- You have a real person helping you out (it’s not DIY)
- If you know the nest, they will remove it for you.
- Some exterminators can spray the area and reduce yellow jacket involvement
- Hit or miss effectiveness
- Some use excessive amounts of pesticide which can be harmful to other beneficial insects and may pose a safety hazard.
6. Wasp Nest Removal Spray ($15)
If you know the location of the nest, you can purchase a spray-based pesticide that can spray and kill an entire nest from about 20 feet away. (People have also suggested pouring gasoline and hot water but I think if you are taking the risk to kill yellow jackets, you should pick the most effective thing possible).
This is by far the most dangerous way to deal with yellow jacket nests and the most likely to cause serious injury or death.

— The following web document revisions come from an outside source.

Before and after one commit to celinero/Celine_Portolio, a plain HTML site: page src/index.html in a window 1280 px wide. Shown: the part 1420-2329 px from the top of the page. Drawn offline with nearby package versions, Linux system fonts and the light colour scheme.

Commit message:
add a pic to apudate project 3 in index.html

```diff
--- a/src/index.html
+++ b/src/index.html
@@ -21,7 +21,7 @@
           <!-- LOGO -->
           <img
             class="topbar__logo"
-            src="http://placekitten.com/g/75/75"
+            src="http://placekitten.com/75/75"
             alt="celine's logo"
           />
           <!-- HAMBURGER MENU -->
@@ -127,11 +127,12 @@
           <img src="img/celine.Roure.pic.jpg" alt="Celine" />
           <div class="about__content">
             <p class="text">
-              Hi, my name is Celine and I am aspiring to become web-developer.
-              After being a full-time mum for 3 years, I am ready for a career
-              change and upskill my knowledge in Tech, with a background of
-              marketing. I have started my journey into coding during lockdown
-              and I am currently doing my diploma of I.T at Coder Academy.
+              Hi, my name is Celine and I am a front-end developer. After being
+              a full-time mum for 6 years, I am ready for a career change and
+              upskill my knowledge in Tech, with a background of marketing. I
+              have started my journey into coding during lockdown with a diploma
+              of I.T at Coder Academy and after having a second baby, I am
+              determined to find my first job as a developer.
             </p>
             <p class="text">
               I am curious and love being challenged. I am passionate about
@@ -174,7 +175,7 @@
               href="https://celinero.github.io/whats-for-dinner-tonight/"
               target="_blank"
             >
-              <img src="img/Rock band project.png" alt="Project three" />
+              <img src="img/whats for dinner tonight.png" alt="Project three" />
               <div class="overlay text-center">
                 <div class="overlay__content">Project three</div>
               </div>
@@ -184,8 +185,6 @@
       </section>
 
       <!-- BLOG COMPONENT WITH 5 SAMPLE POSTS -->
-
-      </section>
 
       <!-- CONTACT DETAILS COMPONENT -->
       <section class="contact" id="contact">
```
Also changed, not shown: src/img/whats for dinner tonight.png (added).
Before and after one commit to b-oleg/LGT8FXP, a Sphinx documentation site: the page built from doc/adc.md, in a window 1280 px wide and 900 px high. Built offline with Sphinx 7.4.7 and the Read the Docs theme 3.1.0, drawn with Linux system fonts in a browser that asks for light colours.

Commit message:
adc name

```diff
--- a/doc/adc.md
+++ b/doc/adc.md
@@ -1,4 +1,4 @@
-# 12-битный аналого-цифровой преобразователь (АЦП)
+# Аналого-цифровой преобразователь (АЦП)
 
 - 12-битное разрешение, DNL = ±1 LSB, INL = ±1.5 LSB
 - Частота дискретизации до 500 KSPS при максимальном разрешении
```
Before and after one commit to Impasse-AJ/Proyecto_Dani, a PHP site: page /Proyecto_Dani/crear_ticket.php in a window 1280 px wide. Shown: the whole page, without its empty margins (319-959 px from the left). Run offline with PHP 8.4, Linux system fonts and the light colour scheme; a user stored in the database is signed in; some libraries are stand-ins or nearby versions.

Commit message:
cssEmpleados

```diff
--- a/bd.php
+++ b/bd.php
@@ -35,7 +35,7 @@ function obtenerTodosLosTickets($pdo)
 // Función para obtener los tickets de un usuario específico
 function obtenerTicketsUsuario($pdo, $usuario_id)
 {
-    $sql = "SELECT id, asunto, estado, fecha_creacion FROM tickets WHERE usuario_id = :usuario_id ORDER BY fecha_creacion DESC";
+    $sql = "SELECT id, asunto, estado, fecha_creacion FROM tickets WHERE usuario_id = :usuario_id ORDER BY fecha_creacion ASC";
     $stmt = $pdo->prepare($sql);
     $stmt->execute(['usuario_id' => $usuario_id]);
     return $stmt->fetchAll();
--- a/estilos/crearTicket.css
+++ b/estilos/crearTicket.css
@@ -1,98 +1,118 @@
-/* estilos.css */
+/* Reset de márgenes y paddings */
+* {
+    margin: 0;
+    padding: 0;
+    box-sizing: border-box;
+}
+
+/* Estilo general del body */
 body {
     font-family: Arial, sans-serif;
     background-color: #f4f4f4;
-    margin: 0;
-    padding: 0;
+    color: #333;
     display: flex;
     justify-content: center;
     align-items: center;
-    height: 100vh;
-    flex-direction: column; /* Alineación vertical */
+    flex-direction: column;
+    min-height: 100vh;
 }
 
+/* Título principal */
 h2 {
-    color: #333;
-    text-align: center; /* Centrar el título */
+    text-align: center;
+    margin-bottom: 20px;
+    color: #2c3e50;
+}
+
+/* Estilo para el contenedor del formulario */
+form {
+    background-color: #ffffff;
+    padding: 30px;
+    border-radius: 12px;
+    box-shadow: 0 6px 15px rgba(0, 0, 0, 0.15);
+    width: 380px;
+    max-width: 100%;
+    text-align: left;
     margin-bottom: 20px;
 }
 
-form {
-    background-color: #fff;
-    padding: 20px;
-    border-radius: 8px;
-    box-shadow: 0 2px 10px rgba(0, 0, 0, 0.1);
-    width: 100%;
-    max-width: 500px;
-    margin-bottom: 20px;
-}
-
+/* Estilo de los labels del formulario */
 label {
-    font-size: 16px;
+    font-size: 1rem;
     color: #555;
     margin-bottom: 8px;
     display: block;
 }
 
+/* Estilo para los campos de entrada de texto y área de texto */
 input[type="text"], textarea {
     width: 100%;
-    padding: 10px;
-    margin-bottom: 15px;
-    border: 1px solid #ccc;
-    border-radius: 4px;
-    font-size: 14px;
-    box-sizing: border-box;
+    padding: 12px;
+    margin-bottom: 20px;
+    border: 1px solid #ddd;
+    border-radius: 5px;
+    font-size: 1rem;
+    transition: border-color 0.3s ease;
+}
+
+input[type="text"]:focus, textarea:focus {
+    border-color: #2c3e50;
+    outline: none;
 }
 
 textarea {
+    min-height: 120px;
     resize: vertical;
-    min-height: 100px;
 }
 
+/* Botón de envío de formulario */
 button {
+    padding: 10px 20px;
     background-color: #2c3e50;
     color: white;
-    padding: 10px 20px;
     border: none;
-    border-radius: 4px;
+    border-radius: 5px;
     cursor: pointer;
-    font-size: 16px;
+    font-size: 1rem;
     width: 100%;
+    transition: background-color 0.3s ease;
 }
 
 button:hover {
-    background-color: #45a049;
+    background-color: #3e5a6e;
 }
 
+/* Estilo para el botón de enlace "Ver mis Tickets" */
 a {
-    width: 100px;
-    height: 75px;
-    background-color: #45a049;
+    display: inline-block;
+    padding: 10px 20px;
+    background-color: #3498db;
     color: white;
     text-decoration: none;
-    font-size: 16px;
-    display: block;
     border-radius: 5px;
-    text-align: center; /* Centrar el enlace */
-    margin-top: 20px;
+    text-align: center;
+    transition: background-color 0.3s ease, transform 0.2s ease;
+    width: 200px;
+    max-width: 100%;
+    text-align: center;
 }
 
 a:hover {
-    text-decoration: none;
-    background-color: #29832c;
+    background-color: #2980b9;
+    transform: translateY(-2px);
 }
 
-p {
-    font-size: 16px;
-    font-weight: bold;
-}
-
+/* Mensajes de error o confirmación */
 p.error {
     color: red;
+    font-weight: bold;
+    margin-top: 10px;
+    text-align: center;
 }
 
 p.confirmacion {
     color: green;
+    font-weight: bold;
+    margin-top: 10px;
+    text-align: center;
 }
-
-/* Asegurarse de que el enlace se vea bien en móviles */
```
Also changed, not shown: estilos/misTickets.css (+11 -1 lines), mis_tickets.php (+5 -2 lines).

Yellow Jackets are highly protective of their nests and may swarm in retaliation.
To kill the nest correctly, you get up in the middle of the night when the yellow jackets are least active and completely cover yourself (including your face and eyes) in protective gear. You then find the nest using a flashlight and completely spray the nest from at least 10-15 feet away.
The best time to do this is in the middle of the night when when the temperature drops below 50 degrees and it is too cold for yellow jackets to go outside.
If you do plan on spraying a nest, make sure to prepare a plan for a quick escape into an enclosed area in case the yellow jackets exit the nest and attack.
- Will kill the nest for the season when done effectively.
- Inexpensive relative to the other options.
- Dangerous. Can cause serious injury or death if not done properly.
- You need to know the location of the nest for this to work.
- This requires a large amount of pesticide sprayed on your property.
- Requires middle-of-the-night or early morning activity and requires some type of protective gear.
6. Dryer Sheets
Many Internet sites propose placing fresh dryer sheets on your table with the thought that the sheet smell will deter yellow jackets. From our experience this maybe deters yellow-jackets for 5 minutes. After that is has no benefit except giving your food a dryer sheet smell.
** Pros: **
- Smells nice :)
** Cons: **
- Not effective
7. Inflated Paper bags
Some sites suggest hanging inflated paper bags as a way to trick wasps into thinking another nest is nearby. This may work with hornets who have nests in trees. This does not work at all with yellow jacket wasps who have nests underground. It will not prevent them going after your food.
- Slightly effective for hornets, not effective at all for yellow jacket wasps
8. BONUS: Lemongrass, Spearmint, lavender, etc…
A number of sites have suggested using Lemongrass, Spearmint, Lavender and other strong spices to deter the yellow jackets. Some sites say lemongrass contains citrenella - a mosquito repellant and that planting live lemongrass may help deter wasps. This is only marginally effective and will not stop them if there is enough meat nearby.
- Safe (totally edible)
- Can deter mosquitos*
- Only marginally effective